It is indicative of the failure of the current election to deal with real issues, apart from unease about deficits and curiosity about the endless military effort in the Near East, that, once again, almost nothing is asked or uttered about the proverbial War on Drugs, even as the virtual civil war it has caused in Mexico is amply publicized. Almost everyone agrees that hard drugs are a criminal problem, even if there is disagreement about how to fight them and dissatisfaction with the progress to date in doing so. But marijuana, cannabis, is an astonishing story of the hideously expensive and protracted failure of official policy.

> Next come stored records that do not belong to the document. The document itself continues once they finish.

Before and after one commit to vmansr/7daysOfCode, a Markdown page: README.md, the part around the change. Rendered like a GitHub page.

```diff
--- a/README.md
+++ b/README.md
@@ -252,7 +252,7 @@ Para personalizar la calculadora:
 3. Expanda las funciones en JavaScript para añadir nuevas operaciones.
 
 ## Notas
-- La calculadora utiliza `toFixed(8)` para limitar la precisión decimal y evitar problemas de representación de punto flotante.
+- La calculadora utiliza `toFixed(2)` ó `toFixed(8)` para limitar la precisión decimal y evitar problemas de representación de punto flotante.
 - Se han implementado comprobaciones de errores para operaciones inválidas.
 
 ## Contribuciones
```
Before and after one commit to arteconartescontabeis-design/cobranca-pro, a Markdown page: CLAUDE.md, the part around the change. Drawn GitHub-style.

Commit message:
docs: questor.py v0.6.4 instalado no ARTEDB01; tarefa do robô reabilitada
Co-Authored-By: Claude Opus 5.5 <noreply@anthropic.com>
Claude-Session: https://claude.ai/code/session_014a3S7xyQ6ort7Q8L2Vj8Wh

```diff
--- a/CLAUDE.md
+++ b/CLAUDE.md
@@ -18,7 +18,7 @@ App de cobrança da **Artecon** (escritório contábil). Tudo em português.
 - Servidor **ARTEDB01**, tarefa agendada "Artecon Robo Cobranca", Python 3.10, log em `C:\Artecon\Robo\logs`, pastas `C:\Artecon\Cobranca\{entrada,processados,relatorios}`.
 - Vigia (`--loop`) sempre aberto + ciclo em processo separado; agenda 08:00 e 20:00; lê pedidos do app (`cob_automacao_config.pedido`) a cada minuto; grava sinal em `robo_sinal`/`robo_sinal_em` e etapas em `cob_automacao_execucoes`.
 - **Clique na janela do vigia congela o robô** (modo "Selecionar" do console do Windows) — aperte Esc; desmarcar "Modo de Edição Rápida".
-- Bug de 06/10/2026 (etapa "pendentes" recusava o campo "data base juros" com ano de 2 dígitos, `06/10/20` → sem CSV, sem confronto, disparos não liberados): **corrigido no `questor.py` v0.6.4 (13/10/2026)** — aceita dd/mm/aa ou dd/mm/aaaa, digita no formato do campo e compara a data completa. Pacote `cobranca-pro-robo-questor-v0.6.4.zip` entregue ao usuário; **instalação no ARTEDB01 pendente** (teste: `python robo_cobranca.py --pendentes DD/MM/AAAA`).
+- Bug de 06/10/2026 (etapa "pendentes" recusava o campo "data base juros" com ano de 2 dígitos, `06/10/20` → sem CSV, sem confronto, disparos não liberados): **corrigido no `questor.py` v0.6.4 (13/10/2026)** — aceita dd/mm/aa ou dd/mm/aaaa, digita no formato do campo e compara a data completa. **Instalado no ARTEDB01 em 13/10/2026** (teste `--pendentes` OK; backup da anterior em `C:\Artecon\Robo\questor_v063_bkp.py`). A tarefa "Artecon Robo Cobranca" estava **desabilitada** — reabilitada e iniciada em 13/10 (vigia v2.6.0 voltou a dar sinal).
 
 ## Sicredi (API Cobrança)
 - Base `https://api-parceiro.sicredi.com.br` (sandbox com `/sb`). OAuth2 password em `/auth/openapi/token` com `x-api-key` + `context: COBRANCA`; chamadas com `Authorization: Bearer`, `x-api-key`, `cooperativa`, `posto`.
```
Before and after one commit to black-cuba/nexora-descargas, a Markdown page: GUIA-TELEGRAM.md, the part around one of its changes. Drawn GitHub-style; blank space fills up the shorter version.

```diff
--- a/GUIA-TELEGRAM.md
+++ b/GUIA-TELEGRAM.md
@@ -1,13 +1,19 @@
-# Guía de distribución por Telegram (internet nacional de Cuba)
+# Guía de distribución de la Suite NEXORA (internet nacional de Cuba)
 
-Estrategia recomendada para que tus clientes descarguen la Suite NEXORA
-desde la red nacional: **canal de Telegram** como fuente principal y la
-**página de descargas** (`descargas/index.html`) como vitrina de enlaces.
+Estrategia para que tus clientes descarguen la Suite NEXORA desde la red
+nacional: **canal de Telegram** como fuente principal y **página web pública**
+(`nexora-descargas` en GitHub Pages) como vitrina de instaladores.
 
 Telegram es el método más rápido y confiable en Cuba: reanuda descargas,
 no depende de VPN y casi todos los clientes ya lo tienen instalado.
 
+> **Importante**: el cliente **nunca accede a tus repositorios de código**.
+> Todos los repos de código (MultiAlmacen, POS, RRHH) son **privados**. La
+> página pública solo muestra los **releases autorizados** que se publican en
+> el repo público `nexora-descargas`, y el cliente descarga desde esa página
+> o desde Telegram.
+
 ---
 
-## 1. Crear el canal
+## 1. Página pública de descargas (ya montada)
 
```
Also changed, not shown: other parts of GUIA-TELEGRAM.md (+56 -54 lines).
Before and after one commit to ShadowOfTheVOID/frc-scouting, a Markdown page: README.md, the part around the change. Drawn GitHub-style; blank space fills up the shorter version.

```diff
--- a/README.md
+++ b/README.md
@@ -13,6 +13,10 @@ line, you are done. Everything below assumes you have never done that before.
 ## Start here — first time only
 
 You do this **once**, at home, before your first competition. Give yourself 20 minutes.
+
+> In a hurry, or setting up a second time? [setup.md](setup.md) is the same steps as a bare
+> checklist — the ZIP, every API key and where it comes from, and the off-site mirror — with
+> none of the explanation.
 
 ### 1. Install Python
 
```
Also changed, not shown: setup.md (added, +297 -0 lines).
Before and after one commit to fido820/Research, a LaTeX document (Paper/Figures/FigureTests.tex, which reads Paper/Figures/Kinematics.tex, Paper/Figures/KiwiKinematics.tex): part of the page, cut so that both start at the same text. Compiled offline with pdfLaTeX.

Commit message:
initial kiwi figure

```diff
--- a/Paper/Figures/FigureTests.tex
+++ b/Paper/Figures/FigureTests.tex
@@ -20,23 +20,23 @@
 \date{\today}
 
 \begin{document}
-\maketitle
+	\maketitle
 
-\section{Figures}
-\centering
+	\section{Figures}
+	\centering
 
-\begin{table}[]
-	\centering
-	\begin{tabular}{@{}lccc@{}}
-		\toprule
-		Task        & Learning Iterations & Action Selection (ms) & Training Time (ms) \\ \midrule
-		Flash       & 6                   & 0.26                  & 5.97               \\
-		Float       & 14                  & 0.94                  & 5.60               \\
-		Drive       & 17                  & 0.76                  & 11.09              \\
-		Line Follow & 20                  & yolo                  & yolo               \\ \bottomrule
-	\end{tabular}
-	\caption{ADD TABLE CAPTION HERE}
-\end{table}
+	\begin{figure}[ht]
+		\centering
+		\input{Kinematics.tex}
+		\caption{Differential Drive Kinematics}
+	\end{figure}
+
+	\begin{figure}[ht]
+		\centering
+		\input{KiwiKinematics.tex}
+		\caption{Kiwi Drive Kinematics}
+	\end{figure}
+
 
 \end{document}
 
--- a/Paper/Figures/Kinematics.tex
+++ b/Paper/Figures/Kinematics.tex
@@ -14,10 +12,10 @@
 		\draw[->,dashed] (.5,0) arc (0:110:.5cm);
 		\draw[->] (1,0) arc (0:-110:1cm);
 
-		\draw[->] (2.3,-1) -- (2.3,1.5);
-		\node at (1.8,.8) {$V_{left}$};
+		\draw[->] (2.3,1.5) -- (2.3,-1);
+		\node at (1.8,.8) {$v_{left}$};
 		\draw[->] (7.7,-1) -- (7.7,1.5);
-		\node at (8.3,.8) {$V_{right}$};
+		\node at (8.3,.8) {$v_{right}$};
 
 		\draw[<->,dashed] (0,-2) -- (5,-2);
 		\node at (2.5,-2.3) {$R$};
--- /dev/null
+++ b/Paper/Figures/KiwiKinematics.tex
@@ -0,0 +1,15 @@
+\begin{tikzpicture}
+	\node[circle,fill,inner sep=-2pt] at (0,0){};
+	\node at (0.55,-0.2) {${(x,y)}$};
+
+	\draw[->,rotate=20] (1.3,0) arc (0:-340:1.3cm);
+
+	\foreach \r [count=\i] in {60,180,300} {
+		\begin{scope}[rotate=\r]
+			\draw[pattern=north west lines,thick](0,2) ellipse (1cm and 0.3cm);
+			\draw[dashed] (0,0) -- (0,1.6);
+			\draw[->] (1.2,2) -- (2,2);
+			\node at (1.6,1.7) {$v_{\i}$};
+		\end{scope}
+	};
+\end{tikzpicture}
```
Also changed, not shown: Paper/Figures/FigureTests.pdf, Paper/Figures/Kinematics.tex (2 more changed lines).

There was a an increase of 600 percent in the federal drug-control budget, from $1.5 billion to $18 billion, between 1981 and 2002, and it is almost certainly now over $25 billion, and yet cannabis as an industry is an almost perfect illustration of the unstoppable force of supply-side economics. Between 1990 and 2007, there was a 420 percent increase in cannabis seizures by drug-control authorities, to about 140,000 tons; a 150 percent increase in annual cannabis-related arrests, to about 900,000 people; a 145 percent increase in average potency of seized cannabis (delta-9-tetrahydrocannabinol content); and a 58 percent decline, inflation-adjusted, in the retail price of cannabis throughout the United States.

1 comment:

Anonymous said...

Not until the American government changes its "War on Drugs" policy will anything change for the better.

I Support Lord Black